# [Work to be completed]
Copy every line that holds the string "SARIF" from the data below.

┌─ Stored data

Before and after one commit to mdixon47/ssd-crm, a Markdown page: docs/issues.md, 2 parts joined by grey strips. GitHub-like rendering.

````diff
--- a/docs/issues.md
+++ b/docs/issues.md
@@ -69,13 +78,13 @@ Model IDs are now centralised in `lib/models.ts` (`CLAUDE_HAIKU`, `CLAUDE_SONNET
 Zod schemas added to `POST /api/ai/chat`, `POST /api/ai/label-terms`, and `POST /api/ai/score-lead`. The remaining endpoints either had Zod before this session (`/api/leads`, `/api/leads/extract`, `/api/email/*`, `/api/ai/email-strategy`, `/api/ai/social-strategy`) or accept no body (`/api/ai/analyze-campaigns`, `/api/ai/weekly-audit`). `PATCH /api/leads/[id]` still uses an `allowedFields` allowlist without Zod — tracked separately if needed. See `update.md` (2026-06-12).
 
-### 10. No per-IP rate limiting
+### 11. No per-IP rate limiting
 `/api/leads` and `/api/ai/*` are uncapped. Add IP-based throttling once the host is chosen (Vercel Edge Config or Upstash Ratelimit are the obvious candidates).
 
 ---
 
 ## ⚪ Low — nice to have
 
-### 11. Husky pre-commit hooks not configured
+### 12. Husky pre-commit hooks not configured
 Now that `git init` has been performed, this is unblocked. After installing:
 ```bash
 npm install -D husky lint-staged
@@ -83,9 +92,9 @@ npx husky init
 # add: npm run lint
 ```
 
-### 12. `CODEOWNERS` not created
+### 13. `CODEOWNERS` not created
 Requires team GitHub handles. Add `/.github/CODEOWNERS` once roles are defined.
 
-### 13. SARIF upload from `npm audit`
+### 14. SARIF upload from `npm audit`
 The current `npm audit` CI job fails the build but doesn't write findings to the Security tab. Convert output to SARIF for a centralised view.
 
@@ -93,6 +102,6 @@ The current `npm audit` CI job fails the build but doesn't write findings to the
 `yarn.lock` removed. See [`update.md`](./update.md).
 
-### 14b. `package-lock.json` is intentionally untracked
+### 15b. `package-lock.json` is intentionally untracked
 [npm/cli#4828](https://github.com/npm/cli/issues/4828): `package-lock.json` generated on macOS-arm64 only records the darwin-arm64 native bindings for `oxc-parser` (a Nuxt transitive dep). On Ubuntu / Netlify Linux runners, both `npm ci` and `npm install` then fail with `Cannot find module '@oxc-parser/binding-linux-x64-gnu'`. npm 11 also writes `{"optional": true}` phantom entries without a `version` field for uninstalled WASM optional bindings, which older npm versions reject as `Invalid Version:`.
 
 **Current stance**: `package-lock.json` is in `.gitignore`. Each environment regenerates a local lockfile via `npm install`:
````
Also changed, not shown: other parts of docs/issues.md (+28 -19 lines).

└─

# [Written answer]
-### 13. SARIF upload from `npm audit`
+### 14. SARIF upload from `npm audit`
 The current `npm audit` CI job fails the build but doesn't write findings to the Security tab. Convert output to SARIF for a centralised view.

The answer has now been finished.